Work instruction: Please go through the records below and return every line holding the word "index".

━━ Data for this task ━━

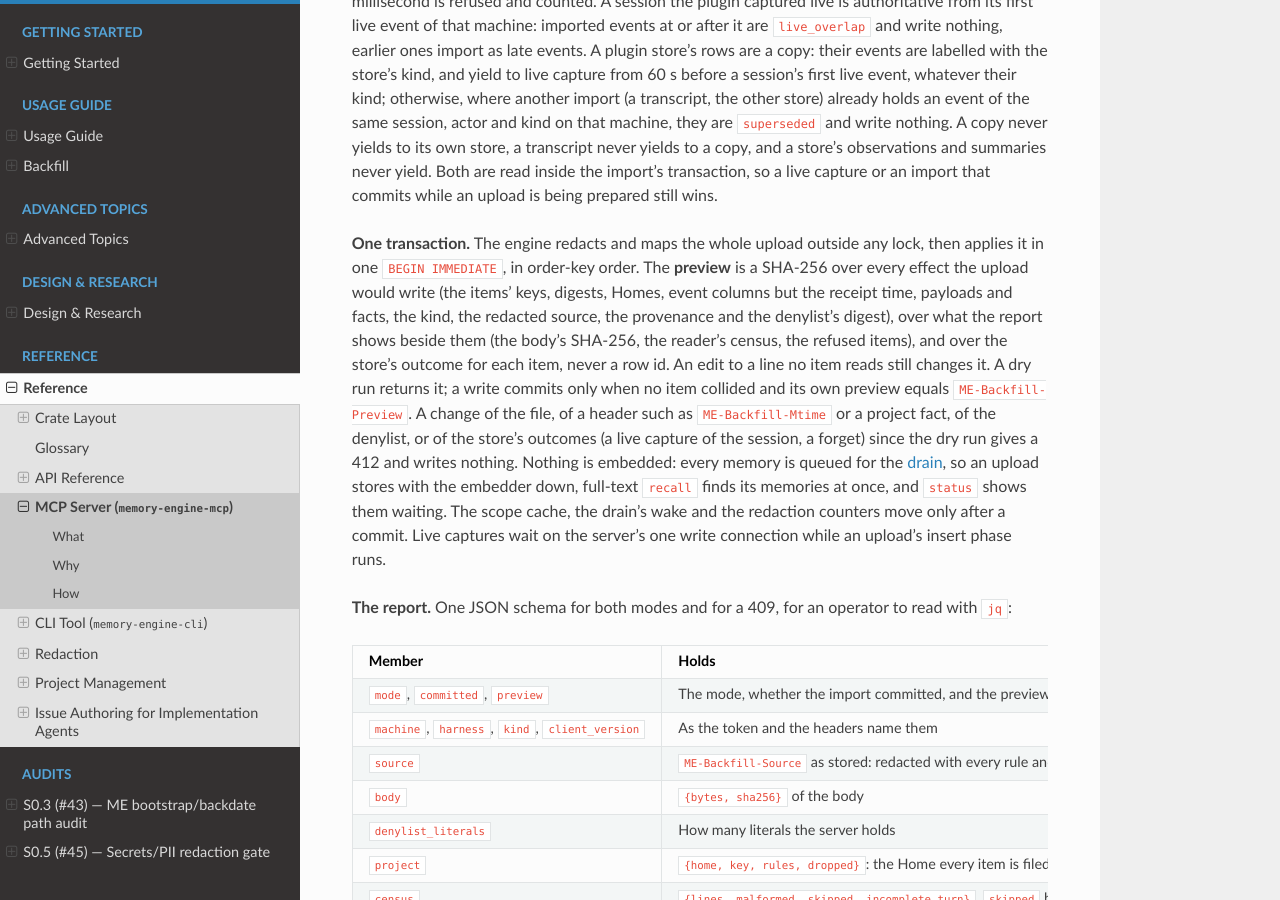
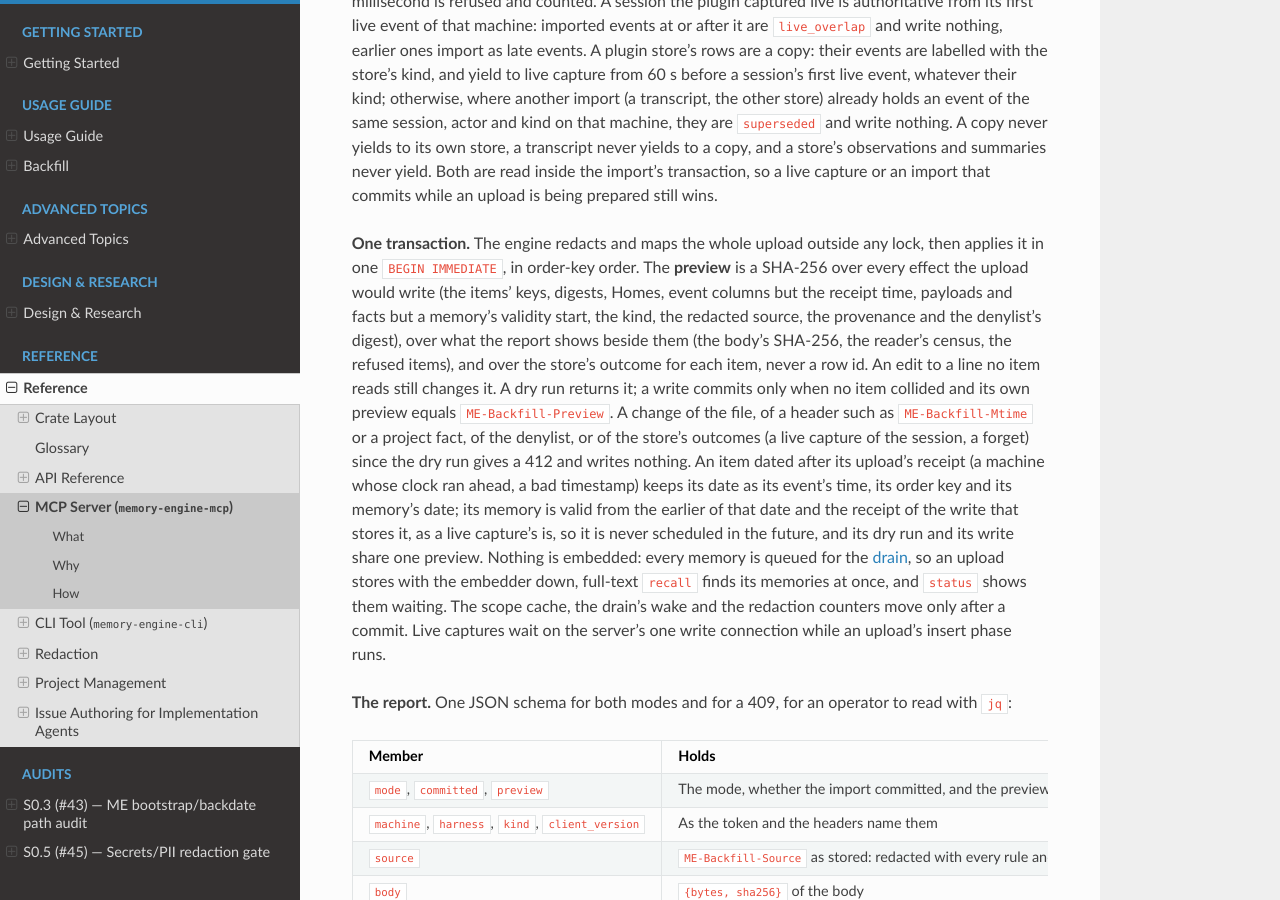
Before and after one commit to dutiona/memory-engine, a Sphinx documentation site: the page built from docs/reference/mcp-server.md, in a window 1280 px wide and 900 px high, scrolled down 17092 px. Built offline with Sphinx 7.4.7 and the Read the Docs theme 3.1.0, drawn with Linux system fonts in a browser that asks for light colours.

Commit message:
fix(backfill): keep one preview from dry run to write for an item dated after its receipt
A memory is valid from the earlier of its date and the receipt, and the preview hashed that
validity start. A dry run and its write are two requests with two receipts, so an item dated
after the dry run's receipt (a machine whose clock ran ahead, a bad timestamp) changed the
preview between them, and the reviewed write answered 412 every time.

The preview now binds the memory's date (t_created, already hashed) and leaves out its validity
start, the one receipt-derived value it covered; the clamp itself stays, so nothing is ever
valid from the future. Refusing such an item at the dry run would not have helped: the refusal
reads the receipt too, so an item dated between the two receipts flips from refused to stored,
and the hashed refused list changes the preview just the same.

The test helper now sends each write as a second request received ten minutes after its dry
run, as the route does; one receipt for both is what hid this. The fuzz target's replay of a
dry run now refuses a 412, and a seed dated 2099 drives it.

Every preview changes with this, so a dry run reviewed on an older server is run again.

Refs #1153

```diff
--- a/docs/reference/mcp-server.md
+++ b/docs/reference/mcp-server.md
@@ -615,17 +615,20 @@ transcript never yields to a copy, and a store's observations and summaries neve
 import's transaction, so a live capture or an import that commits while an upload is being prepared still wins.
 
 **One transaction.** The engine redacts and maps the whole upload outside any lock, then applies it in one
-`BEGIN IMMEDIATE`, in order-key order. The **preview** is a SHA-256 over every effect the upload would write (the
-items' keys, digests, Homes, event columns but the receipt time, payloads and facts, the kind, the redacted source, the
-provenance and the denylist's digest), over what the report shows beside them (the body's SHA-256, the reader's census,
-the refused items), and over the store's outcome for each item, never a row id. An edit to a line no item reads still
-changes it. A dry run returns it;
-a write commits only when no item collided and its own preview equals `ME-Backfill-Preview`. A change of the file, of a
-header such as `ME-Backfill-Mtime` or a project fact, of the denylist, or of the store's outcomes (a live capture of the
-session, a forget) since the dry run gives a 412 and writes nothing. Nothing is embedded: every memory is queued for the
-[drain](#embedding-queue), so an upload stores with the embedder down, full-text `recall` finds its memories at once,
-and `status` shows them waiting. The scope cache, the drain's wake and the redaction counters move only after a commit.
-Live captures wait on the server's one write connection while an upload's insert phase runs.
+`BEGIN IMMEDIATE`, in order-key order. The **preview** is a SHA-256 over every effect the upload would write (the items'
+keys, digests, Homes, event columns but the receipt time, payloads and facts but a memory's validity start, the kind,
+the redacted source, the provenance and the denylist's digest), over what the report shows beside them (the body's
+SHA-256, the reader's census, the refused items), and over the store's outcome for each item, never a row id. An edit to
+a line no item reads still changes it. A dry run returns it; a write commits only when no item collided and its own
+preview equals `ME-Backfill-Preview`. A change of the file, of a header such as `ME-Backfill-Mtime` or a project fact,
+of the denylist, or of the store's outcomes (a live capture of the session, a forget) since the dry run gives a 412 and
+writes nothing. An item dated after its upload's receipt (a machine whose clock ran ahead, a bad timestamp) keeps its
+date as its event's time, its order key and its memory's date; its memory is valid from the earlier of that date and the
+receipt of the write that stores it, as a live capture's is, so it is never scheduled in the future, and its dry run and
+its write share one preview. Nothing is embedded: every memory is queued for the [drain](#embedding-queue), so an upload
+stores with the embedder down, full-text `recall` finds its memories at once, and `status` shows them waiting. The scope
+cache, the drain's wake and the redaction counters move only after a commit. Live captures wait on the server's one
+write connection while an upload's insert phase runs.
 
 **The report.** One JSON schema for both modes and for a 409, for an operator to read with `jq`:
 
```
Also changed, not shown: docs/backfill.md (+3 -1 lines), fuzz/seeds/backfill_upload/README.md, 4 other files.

━━━
━━ Data for this task ━━

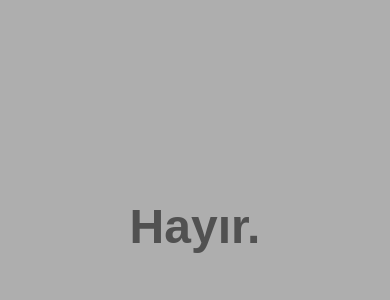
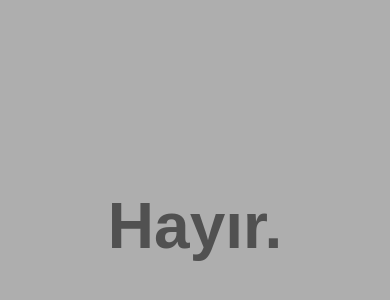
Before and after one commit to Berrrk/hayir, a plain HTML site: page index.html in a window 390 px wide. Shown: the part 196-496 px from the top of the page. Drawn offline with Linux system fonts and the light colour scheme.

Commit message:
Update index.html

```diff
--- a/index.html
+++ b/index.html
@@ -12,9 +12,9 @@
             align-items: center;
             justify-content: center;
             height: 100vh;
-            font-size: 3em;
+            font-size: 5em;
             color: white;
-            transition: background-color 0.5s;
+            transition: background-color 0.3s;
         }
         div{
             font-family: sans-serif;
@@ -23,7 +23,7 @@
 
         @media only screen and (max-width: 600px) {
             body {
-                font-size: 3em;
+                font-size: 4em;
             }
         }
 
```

━━━

Result:
Before and after one commit to Berrrk/hayir, a plain HTML site: page index.html in a window 390 px wide. Shown: the part 196-496 px from the top of the page. Drawn offline with Linux system fonts and the light colour scheme.
Update index.html
--- a/index.html
+++ b/index.html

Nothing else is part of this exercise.